Hepatitis C

Fast facts

  • Transmitted by blood and percutaneous transfer.
  • Sexual transmission and perinatal transmission are uncommon.
  • In acute infection most people are asymptomatic, but about 75 percent will become chronically infected.
  • Chronic hepatitis C virus (HCV) infections carry a high risk of liver damage, cirrhosis, and liver cancer (hepatocellular cancer – HCC).
  • HCV is slowly progressive but excess alcohol intake and co-infection (with hepatitis B or HIV) speed this up.
  • Treatment is more effective if given early.
  • HCV is curable – with the newer direct-acting antivirals (DAAs) up to 95 percent of patients are cured (sustained virological response – SVR).

What is hepatitis C?

Hepatitis C is a blood-borne virus which infects the liver and can cause inflammation. Hepatitis C virus (HCV) is curable but damage to the liver will increase over time if the infection is untreated. Hepatitis A, B, D and E viruses also infect the liver.

Infection with the hepatitis C virus is often not noticeable in the first months because in most cases people don't have symptoms or feel sick. After this, levels of the virus can rise until the body's immune system produces antibodies to help attack the virus. In some people, this is enough to clear the body of the virus. A blood test which shows antibodies but no virus (negative PCR test) means past infection has now cleared.

For around 75 percent of people, infection with hepatitis C continues as chronic illness. Everyone responds differently to hepatitis C and some have more severe effects on the liver than others. Others may never experience any symptoms and it may take many years for scarring or permanent damage of the liver to occur.

Chronic hepatitis C

  • More than 250,000 Australians have the hepatitis C virus resulting in up to 630 deaths from liver cancer and liver failure each year.
  • Around 25 percent of people will clear the virus naturally in the first year.
  • For the remaining 75 per cent of people the infection continues - if not treated - for the rest of their lives. This is called chronic or long-term hepatitis C.
  • Unlike many other diseases which produce immunity after you're infected, hepatitis C doesn't provide immunity after clearing or treating the virus.
  • Infection can occur again (re-infection) following repeated exposure. 
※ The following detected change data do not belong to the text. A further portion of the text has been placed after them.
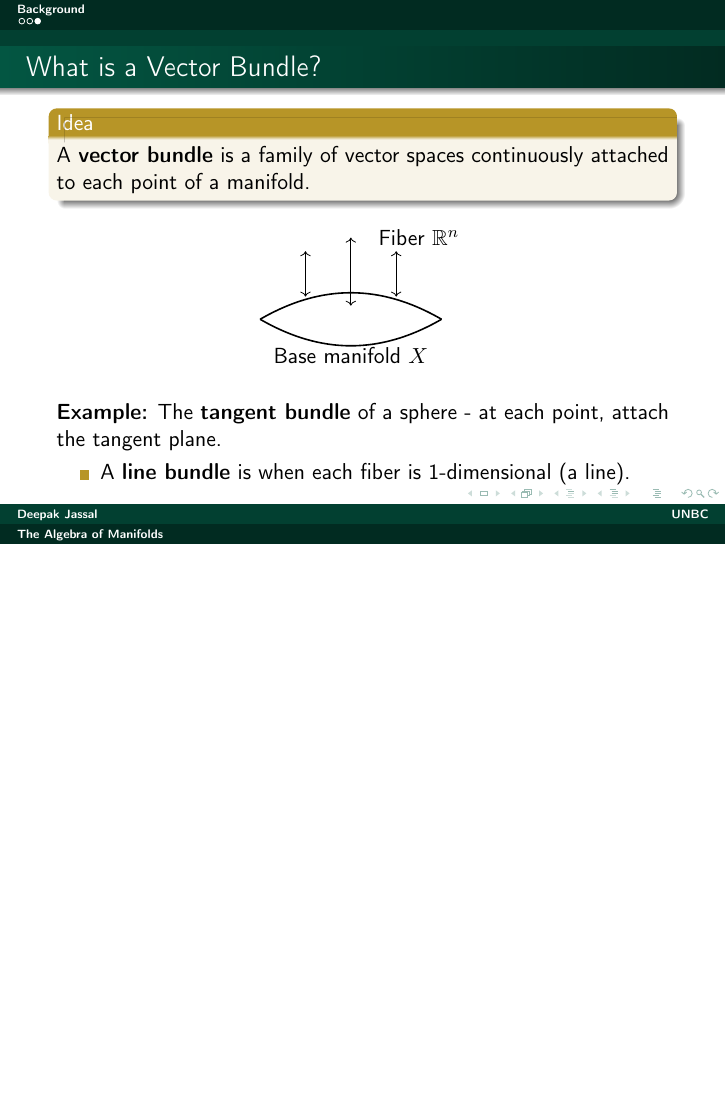
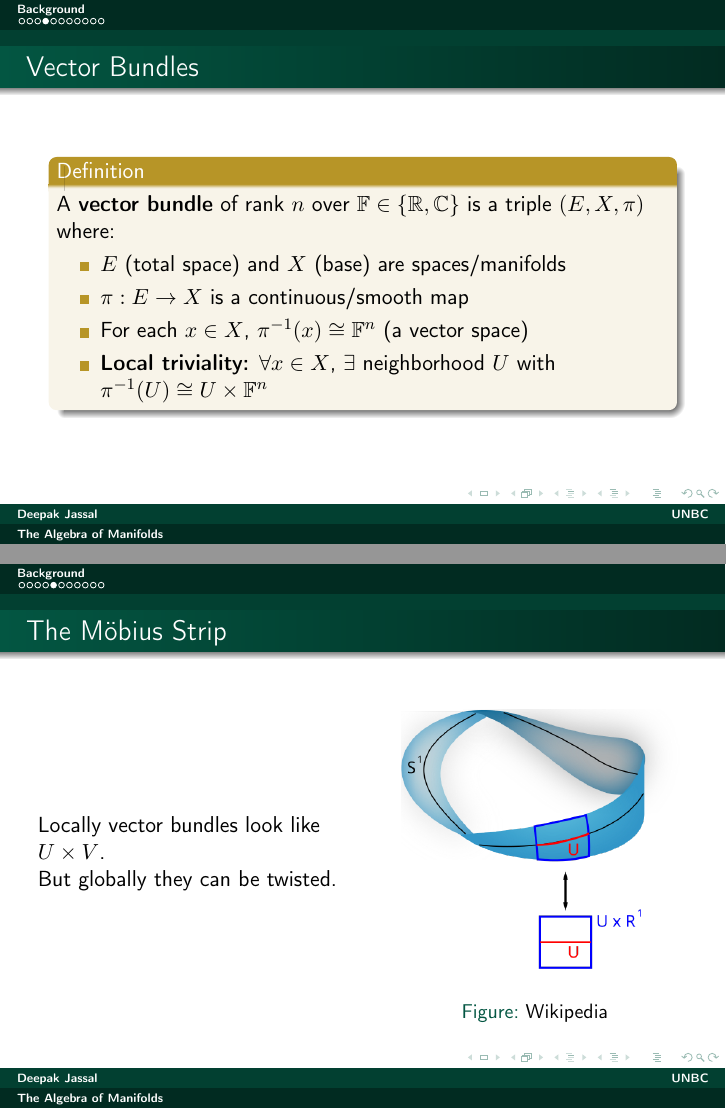
Before and after one commit to D-Jassal/Math-Notes-Homework, LaTeX slides (Winter2026/Homework/MATH420/Presentation/MATH420Presentation.tex): page 5 of 5 before the commit and pages 6 and 7 of 13 after it, the two joined at a grey line, the shorter picture padded with empty space. Compiled offline with pdfLaTeX.

```diff
--- a/Winter2026/Homework/MATH420/Presentation/MATH420Presentation.tex
+++ b/Winter2026/Homework/MATH420/Presentation/MATH420Presentation.tex
@@ -12,6 +12,7 @@
 \usepackage{pgfplots}
 \usepackage{tikz}
 \usepackage{tikz-cd}
+\usetikzlibrary{shapes.geometric, decorations.markings, arrows.meta}
 \usetikzlibrary{3d,angles,quotes}
 \usefonttheme[onlymath]{serif}
 \makeatletter
@@ -21,10 +22,6 @@
 \usecolortheme{UNBC}
 
 
-\newtheorem{proposition}[theorem]{Proposition}
-\newtheorem{remark}[theorem]{Remark}
-\newtheorem{formula}[theorem]{Formula}
-\newtheorem{conj}[theorem]{Conjecture}
 
 \newcommand{\subuni}[0]{\mathrm{Sub}}
 \newcommand{\congset}[0]{\mathrm{Con}}
@@ -133,3 +130,45 @@
   \end{itemize}
 \end{frame}
 
+\begin{frame}{Vector Bundles}
+  \begin{definition}
+    A \textbf{vector bundle} of rank $n$ over $\mathbb{F} \in \{\mathbb{R}, \mathbb{C}\}$ is a triple $(E, X, \pi)$ where:
+    \begin{itemize}
+        \item $E$ (total space) and $X$ (base) are spaces/manifolds
+        \item $\pi: E \to X$ is a continuous/smooth map
+        \item For each $x \in X$, $\pi^{-1}(x) \cong \mathbb{F}^n$ (a vector space)
+        \item \textbf{Local triviality:} $\forall x \in X$, $\exists$ neighborhood $U$ with $\pi^{-1}(U) \cong U \times \mathbb{F}^n$
+    \end{itemize}
+  \end{definition}
+\end{frame}
+
+\begin{frame}{The M\"obius Strip}
+  \begin{columns}
+    \column{0.5\textwidth}
+      Locally vector bundles look like $U\times V$.\\
+      But globally they can be twisted.
+    \column{0.5\textwidth}
+      \begin{figure}
+        \centering
+        \includegraphics[width=1\textwidth]{MobiusStrip.png}
+        \caption{Wikipedia}
+      \end{figure}
+  \end{columns}
+\end{frame}
+
+\begin{frame}{Cycles}
+  \begin{block}{The Intuition}
+  A \textbf{$n$-cycle} is an $n$-dimensional shape with \textbf{no boundary}.
+  \begin{itemize}
+    \item 1-cycle: A loop (circle) — no endpoints
+    \item 2-cycle: A sphere — no edges
+  \end{itemize}
+  \emph{Slogan: "A soap bubble with no holes in the film itself."}
+  \end{block}
+  \begin{block}{Cycles Detect Holes}
+  \begin{itemize}
+    \item A cycle that can be shrunk to a point is a \textbf{boundary} (it bounds something higher-dimensional)
+    \item A cycle that cannot be shrunk \textbf{detects a hole}
+  \end{itemize}
+  \end{block}
+\end{frame}
```
Also changed, not shown: Winter2026/Homework/MATH420/Presentation/MobiusStrip.png (added), Winter2026/Homework/MATH420/Presentation/MATH420Presentation.tex (80 more changed lines). Lines whose indentation alone changed are shown as unchanged.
Most people with hepatitis C do not get serious disease or die from their infection. There are many factors that impact on how a person is affected by or experiences hepatitis C. These include gender, age when infected, obesity, alcohol use, and other infections, such as hepatitis B or HIV.


  • There are several different 'families' of the hepatitis C virus called ‘genotypes.’ They have slightly different RNA or genetic make-up.
  • There are thought to be at least six different genotypes of hepatitis C in Australia, numbered 1 to 6. Different subgroups of these are called 1a, 1b and so on.
  • The most common genotypes found in Australia are genotype 1 (54 percent), genotype 3 (36 percent) and genotype 2 (6 percent). Fortunately, these genotypes also have the highest chance of cure with treatment (around 95 percent).
  • Genotypes 4 to 6, while uncommon in Australia, still have cure rates over 90 percent.